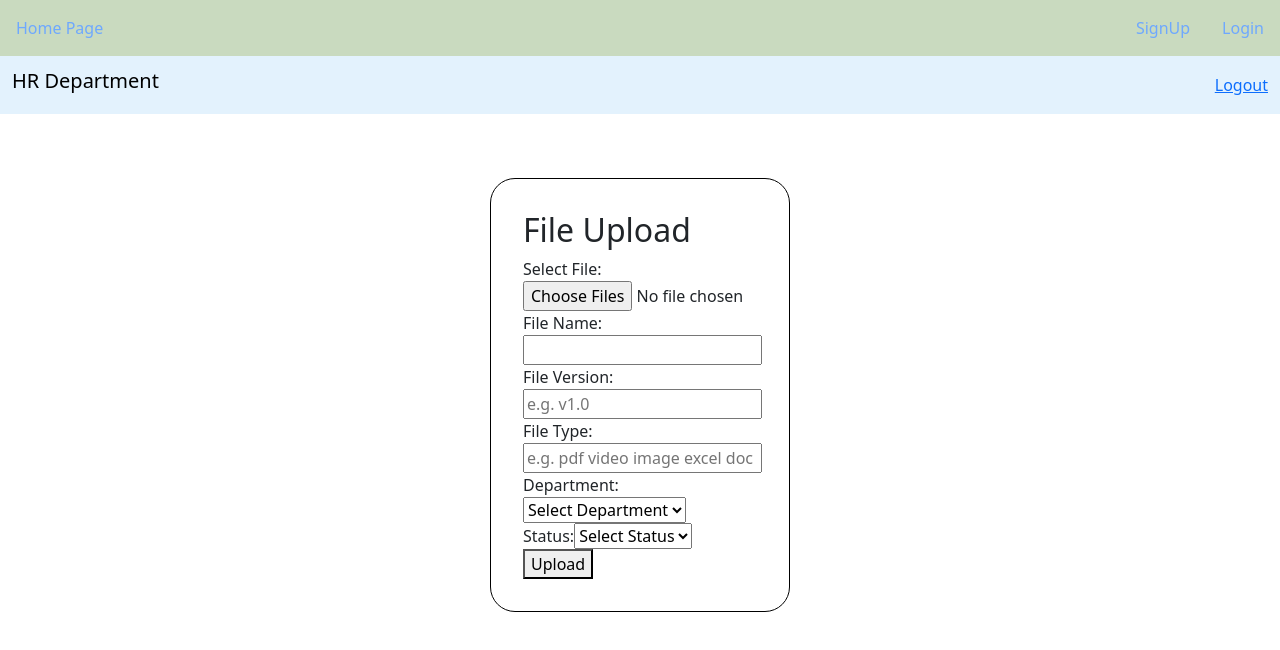
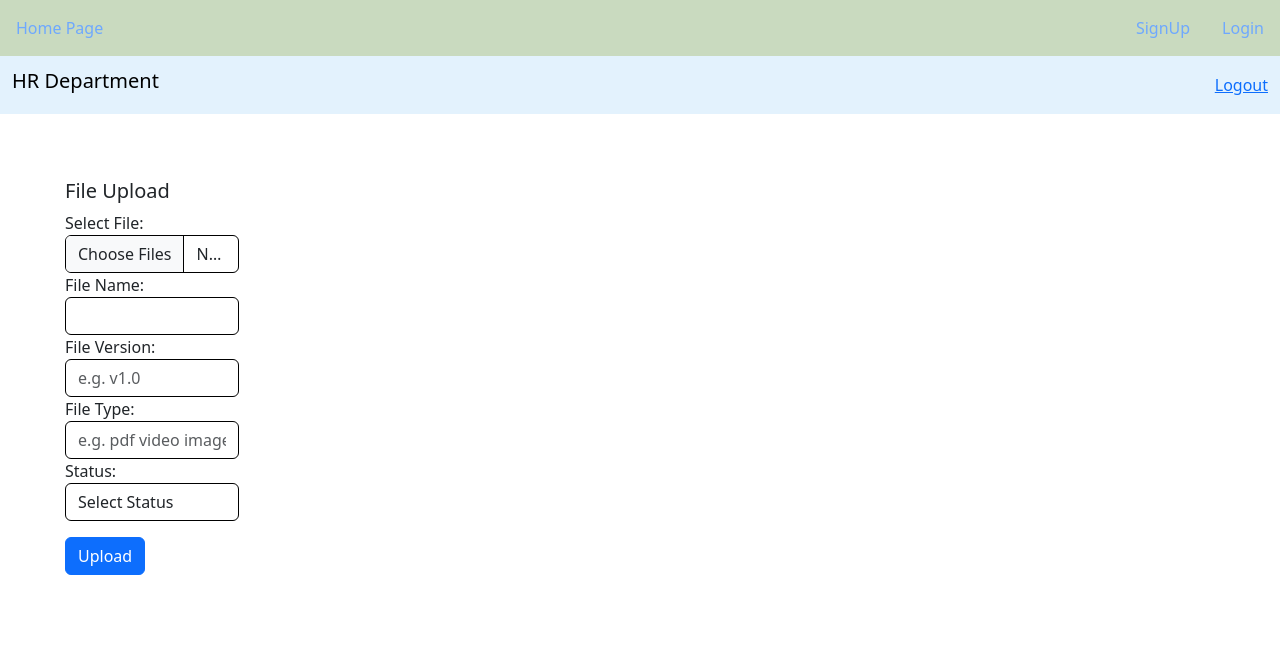
Before and after one commit to gautam-jasmeet/DownloadFiles, a React (Create React App) app in the folder frontend/: page /HR in a window 1280 px wide. Shown: the top 650 px of the page. Built offline with nearby package versions, Linux system fonts and the light colour scheme.

Commit message:
changing layout of fileUpload

```diff
--- a/frontend/src/component/dashboard/Dashboard.js
+++ b/frontend/src/component/dashboard/Dashboard.js
@@ -1,11 +1,6 @@
 import React, { useContext } from 'react'
-import { BrowserRouter as Router, Routes, Route } from 'react-router-dom';
 import Sidebar from './Sidebar';
 import RecentFilesContext from '../../context/RecentFilesContext';
-import HrHomePage from '../../departments/hrDpartment/HrHomePage';
-import ItHomePage from '../../departments/it/ItHomePage';
-import MarketingHP from '../../departments/marketing/MarketingHP';
-import SaleHP from '../../departments/sales/SaleHP';
 
 function Dashboard() {
   const {recentFiles} = useContext(RecentFilesContext);
--- a/frontend/src/component/dashboard/Sidebar.js
+++ b/frontend/src/component/dashboard/Sidebar.js
@@ -9,7 +9,7 @@ function Sidebar() {
       <h3>Admin Dashboard</h3>
       <ul>
         <li>
-          <NavLink to={"/"}>Dashboard</NavLink>
+          <NavLink to={"/Admin"}>Dashboard</NavLink>
         </li>
         <li>
           <NavLink to={"/HR"}>HR Department</NavLink>
--- a/frontend/src/departments/hrDpartment/FileUpload.js
+++ b/frontend/src/departments/hrDpartment/FileUpload.js
@@ -16,7 +16,7 @@ function FileUpload() {
   const { addRecentFiles } = context;
 
   const containerStyle = {
-    height: '200px',
+    // height: '200px',
     overflowY: 'scroll',
     border: '1px solid white',
     padding: '1rem',
@@ -30,7 +30,7 @@ function FileUpload() {
 
   const handleSubmit = async (e) => {
     e.preventDefault();
-    if (!files || !fileVersion || !filetype || !department || !status) {
+    if (!files || !fileVersion || !filetype  || !status) {
       setMessage('Please fill in all fields and select a file');
       return;
     }
@@ -41,7 +41,7 @@ function FileUpload() {
       formData.append('filename', filename); // Use file name from the file itself
       formData.append('fileVersion', fileVersion);
       formData.append('filetype', filetype);
-      formData.append('department', department);
+      // formData.append('department', department);
       formData.append('status', status);
     });
 
@@ -52,40 +52,44 @@ function FileUpload() {
           'Content-Type': 'multipart/form-data', // Ensure content type is set correctly
         },
       });
-       console.log(response);
+      //  console.log(response);
 
       if (response.status === 200) {
         setMessage('File uploaded successfully');
         setUploadedFiles((prevFiles) => [...prevFiles, ...files]);
+        addRecentFiles({ name: filename, timestamp: new Date() });
+
         setFiles([]); // Clear files after upload
       } else {
         setMessage('File upload failed');
       }
     } catch (err) {
       console.error('Error uploading file:', err);
-      if (err.response) {
-        // If response exists but with error
-        console.error('Response data:', err.response.data);
-        console.error('Response status:', err.response.status);
-        console.error('Response headers:', err.response.headers);
-        setMessage(`File upload failed: ${err.response.data.error || err.response.status}`);
-    } else if (err.request) {
-        // If no response received
-        console.error('No response received:', err.request);
-        setMessage('File upload failed: No response from server');
-    } else {
-        // Some other error occurred
-        console.error('Error:', err.message);
-        setMessage(`File upload failed: ${err.message}`);
-    }
+    //   if (err.response) {
+    //     // If response exists but with error
+    //     console.error('Response data:', err.response.data);
+    //     console.error('Response status:', err.response.status);
+    //     console.error('Response headers:', err.response.headers);
+    //     setMessage(`File upload failed: ${err.response.data.error || err.response.status}`);
+    // } else if (err.request) {
+    //     // If no response received
+    //     console.error('No response received:', err.request);
+    //     setMessage('File upload failed: No response from server');
+    // } else {
+    //     // Some other error occurred
+    //     console.error('Error:', err.message);
+    //     setMessage(`File upload failed: ${err.message}`);
+    // }
     }
   };
 
+  // Delete file
   const handleDelete = (index) => {
     const updatedFiles = uploadedFiles.filter((_, i) => i !== index);
     setUploadedFiles(updatedFiles);
   };
 
+  // View file
   const handleViewFile = (file) => {
     const fileURL = URL.createObjectURL(file);
     const fileType = file.type;
@@ -110,31 +114,32 @@ function FileUpload() {
 
   return (
     <>
-      <div style={{ margin: '2em', display: 'flex', justifyContent: 'center' }}>
+      <div   style={{ display: 'flex' }} >
         <form
           onSubmit={handleSubmit}
           style={{
-            border: '1px solid black',
+            border: '1px solid white',
             borderRadius: '25px',
-            margin: '2em 0',
+            margin: '2em ',
             padding: '2em',
             width: '300px',
           }}
         >
-          <h2>File Upload</h2>
-          <div>
+          <h5>File Upload</h5>
+          <div className="form-group">
             <label>Select File:</label>
-            <input type="file" multiple onChange={handleOnChange} />
+            <input  className="form-control border border-black" type="file" multiple onChange={handleOnChange} />
           </div>
 
-          <div>
+          <div className="form-group">
             <label>File Name:</label>
-            <input type="text" value={filename} onChange={(e) => setFileName(e.target.value)} readOnly />
+            <input className="form-control border border-black" type="text" value={filename} onChange={(e) => setFileName(e.target.value)} readOnly />
           </div>
 
-          <div>
+          <div className="form-group">
             <label>File Version:</label>
             <input
+            className="form-control border border-black"
               type="text"
               value={fileVersion}
               onChange={(e) => setFileVersion(e.target.value)}
@@ -143,9 +148,10 @@ function FileUpload() {
             />
           </div>
 
-          <div>
+          <div className="form-group">
             <label>File Type:</label>
             <input
+            className="form-control border border-black"
               type="text"
               value={filetype}
               onChange={(e) => setFileType(e.target.value)}
@@ -154,20 +160,24 @@ function FileUpload() {
             />
           </div>
 
-          <div>
+          {/* <div className="form-group">
             <label>Department:</label>
-            <select value={department} onChange={(e) => setDepartment(e.target.value)} required>
+            <select
+            className="form-control border border-black"
+            value={department} onChange={(e) => setDepartment(e.target.value)} required>
               <option value="">Select Department</option>
               <option value="HR">HR</option>
               <option value="Finance">Finance</option>
               <option value="IT">IT</option>
               <option value="Sales">Sales</option>
             </select>
-          </div>
+          </div> */}
 
-          <div>
+          <div className="form-group">
             <label>Status:</label>
-            <select value={status} onChange={(e) => setStatus(e.target.value)} required>
+            <select
+            className="form-control border border-black"
+            value={status} onChange={(e) => setStatus(e.target.value)} required>
               <option value="">Select Status</option>
               <option value="Pending">Pending</option>
               <option value="Approved">Approved</option>
@@ -175,17 +185,17 @@ function FileUpload() {
             </select>
           </div>
 
-          <button type="submit">Upload</button>
+          <button className="btn btn-primary mt-3" type="submit">Upload</button>
+     <div style={{ marginTop: '10px' }}>
+        {message && <p className='alert alert-success'>{message}</p>}
+        </div>
         </form>
-        {message && <p>{message}</p>}
-      </div>
-
       {/* List of uploaded files */}
-      <div style={containerStyle}>
-        <ol>
+      <div  style={{margin:"10px", padding:"10px", width:"100%", height:"100%"}}>
+        <ol style={containerStyle}>
           {uploadedFiles.map((file, index) => (
             <li key={index} style={{ margin: '5px' }}>
-              <div className="card w-50">
+              <div className="card w-50" style={{borderRadius:'15px 50px 30px'}}>
                 <div className="card-body">
                   <h5 className="card-title">File name: {file.name}</h5>
                   <p className="card-text">Last Modified: {new Date(file.lastModified).toLocaleDateString()}</p>
@@ -201,6 +211,8 @@ function FileUpload() {
           ))}
         </ol>
       </div>
+
+      </div>
     </>
   );
 }
```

__Work request__
Reproduce the material in its entirety and word for word, without the pictures.

__Reply__
Before and after one commit to gautam-jasmeet/DownloadFiles, a React (Create React App) app in the folder frontend/: page /HR in a window 1280 px wide. Shown: the top 650 px of the page. Built offline with nearby package versions, Linux system fonts and the light colour scheme.

Commit message:
changing layout of fileUpload

```diff
--- a/frontend/src/component/dashboard/Dashboard.js
+++ b/frontend/src/component/dashboard/Dashboard.js
@@ -1,11 +1,6 @@
 import React, { useContext } from 'react'
-import { BrowserRouter as Router, Routes, Route } from 'react-router-dom';
 import Sidebar from './Sidebar';
 import RecentFilesContext from '../../context/RecentFilesContext';
-import HrHomePage from '../../departments/hrDpartment/HrHomePage';
-import ItHomePage from '../../departments/it/ItHomePage';
-import MarketingHP from '../../departments/marketing/MarketingHP';
-import SaleHP from '../../departments/sales/SaleHP';
 
 function Dashboard() {
   const {recentFiles} = useContext(RecentFilesContext);
--- a/frontend/src/component/dashboard/Sidebar.js
+++ b/frontend/src/component/dashboard/Sidebar.js
@@ -9,7 +9,7 @@ function Sidebar() {
       <h3>Admin Dashboard</h3>
       <ul>
         <li>
-          <NavLink to={"/"}>Dashboard</NavLink>
+          <NavLink to={"/Admin"}>Dashboard</NavLink>
         </li>
         <li>
           <NavLink to={"/HR"}>HR Department</NavLink>
--- a/frontend/src/departments/hrDpartment/FileUpload.js
+++ b/frontend/src/departments/hrDpartment/FileUpload.js
@@ -16,7 +16,7 @@ function FileUpload() {
   const { addRecentFiles } = context;
 
   const containerStyle = {
-    height: '200px',
+    // height: '200px',
     overflowY: 'scroll',
     border: '1px solid white',
     padding: '1rem',
@@ -30,7 +30,7 @@ function FileUpload() {
 
   const handleSubmit = async (e) => {
     e.preventDefault();
-    if (!files || !fileVersion || !filetype || !department || !status) {
+    if (!files || !fileVersion || !filetype  || !status) {
       setMessage('Please fill in all fields and select a file');
       return;
     }
@@ -41,7 +41,7 @@ function FileUpload() {
       formData.append('filename', filename); // Use file name from the file itself
       formData.append('fileVersion', fileVersion);
       formData.append('filetype', filetype);
-      formData.append('department', department);
+      // formData.append('department', department);
       formData.append('status', status);
     });
 
@@ -52,40 +52,44 @@ function FileUpload() {
           'Content-Type': 'multipart/form-data', // Ensure content type is set correctly
         },
       });
-       console.log(response);
+      //  console.log(response);
 
       if (response.status === 200) {
         setMessage('File uploaded successfully');
         setUploadedFiles((prevFiles) => [...prevFiles, ...files]);
+        addRecentFiles({ name: filename, timestamp: new Date() });
+
         setFiles([]); // Clear files after upload
       } else {
         setMessage('File upload failed');
       }
     } catch (err) {
       console.error('Error uploading file:', err);
-      if (err.response) {
-        // If response exists but with error
-        console.error('Response data:', err.response.data);
-        console.error('Response status:', err.response.status);
-        console.error('Response headers:', err.response.headers);
-        setMessage(`File upload failed: ${err.response.data.error || err.response.status}`);
-    } else if (err.request) {
-        // If no response received
-        console.error('No response received:', err.request);
-        setMessage('File upload failed: No response from server');
-    } else {
-        // Some other error occurred
-        console.error('Error:', err.message);
-        setMessage(`File upload failed: ${err.message}`);
-    }
+    //   if (err.response) {
+    //     // If response exists but with error
+    //     console.error('Response data:', err.response.data);
+    //     console.error('Response status:', err.response.status);
+    //     console.error('Response headers:', err.response.headers);
+    //     setMessage(`File upload failed: ${err.response.data.error || err.response.status}`);
+    // } else if (err.request) {
+    //     // If no response received
+    //     console.error('No response received:', err.request);
+    //     setMessage('File upload failed: No response from server');
+    // } else {
+    //     // Some other error occurred
+    //     console.error('Error:', err.message);
+    //     setMessage(`File upload failed: ${err.message}`);
+    // }
     }
   };
 
+  // Delete file
   const handleDelete = (index) => {
     const updatedFiles = uploadedFiles.filter((_, i) => i !== index);
     setUploadedFiles(updatedFiles);
   };
 
+  // View file
   const handleViewFile = (file) => {
     const fileURL = URL.createObjectURL(file);
     const fileType = file.type;
@@ -110,31 +114,32 @@ function FileUpload() {
 
   return (
     <>
-      <div style={{ margin: '2em', display: 'flex', justifyContent: 'center' }}>
+      <div   style={{ display: 'flex' }} >
         <form
           onSubmit={handleSubmit}
           style={{
-            border: '1px solid black',
+            border: '1px solid white',
             borderRadius: '25px',
-            margin: '2em 0',
+            margin: '2em ',
             padding: '2em',
             width: '300px',
           }}
         >
-          <h2>File Upload</h2>
-          <div>
+          <h5>File Upload</h5>
+          <div className="form-group">
             <label>Select File:</label>
-            <input type="file" multiple onChange={handleOnChange} />
+            <input  className="form-control border border-black" type="file" multiple onChange={handleOnChange} />
           </div>
 
-          <div>
+          <div className="form-group">
             <label>File Name:</label>
-            <input type="text" value={filename} onChange={(e) => setFileName(e.target.value)} readOnly />
+            <input className="form-control border border-black" type="text" value={filename} onChange={(e) => setFileName(e.target.value)} readOnly />
           </div>
 
-          <div>
+          <div className="form-group">
             <label>File Version:</label>
             <input
+            className="form-control border border-black"
               type="text"
               value={fileVersion}
               onChange={(e) => setFileVersion(e.target.value)}
@@ -143,9 +148,10 @@ function FileUpload() {
             />
           </div>
 
-          <div>
+          <div className="form-group">
             <label>File Type:</label>
             <input
+            className="form-control border border-black"
               type="text"
               value={filetype}
               onChange={(e) => setFileType(e.target.value)}
@@ -154,20 +160,24 @@ function FileUpload() {
             />
           </div>
 
-          <div>
+          {/* <div className="form-group">
             <label>Department:</label>
-            <select value={department} onChange={(e) => setDepartment(e.target.value)} required>
+            <select
+            className="form-control border border-black"
+            value={department} onChange={(e) => setDepartment(e.target.value)} required>
               <option value="">Select Department</option>
               <option value="HR">HR</option>
               <option value="Finance">Finance</option>
               <option value="IT">IT</option>
               <option value="Sales">Sales</option>
             </select>
-          </div>
+          </div> */}
 
-          <div>
+          <div className="form-group">
             <label>Status:</label>
-            <select value={status} onChange={(e) => setStatus(e.target.value)} required>
+            <select
+            className="form-control border border-black"
+            value={status} onChange={(e) => setStatus(e.target.value)} required>
               <option value="">Select Status</option>
               <option value="Pending">Pending</option>
               <option value="Approved">Approved</option>
@@ -175,17 +185,17 @@ function FileUpload() {
             </select>
           </div>
 
-          <button type="submit">Upload</button>
+          <button className="btn btn-primary mt-3" type="submit">Upload</button>
+     <div style={{ marginTop: '10px' }}>
+        {message && <p className='alert alert-success'>{message}</p>}
+        </div>
         </form>
-        {message && <p>{message}</p>}
-      </div>
-
       {/* List of uploaded files */}
-      <div style={containerStyle}>
-        <ol>
+      <div  style={{margin:"10px", padding:"10px", width:"100%", height:"100%"}}>
+        <ol style={containerStyle}>
           {uploadedFiles.map((file, index) => (
             <li key={index} style={{ margin: '5px' }}>
-              <div className="card w-50">
+              <div className="card w-50" style={{borderRadius:'15px 50px 30px'}}>
                 <div className="card-body">
                   <h5 className="card-title">File name: {file.name}</h5>
                   <p className="card-text">Last Modified: {new Date(file.lastModified).toLocaleDateString()}</p>
@@ -201,6 +211,8 @@ function FileUpload() {
           ))}
         </ol>
       </div>
+
+      </div>
     </>
   );
 }
```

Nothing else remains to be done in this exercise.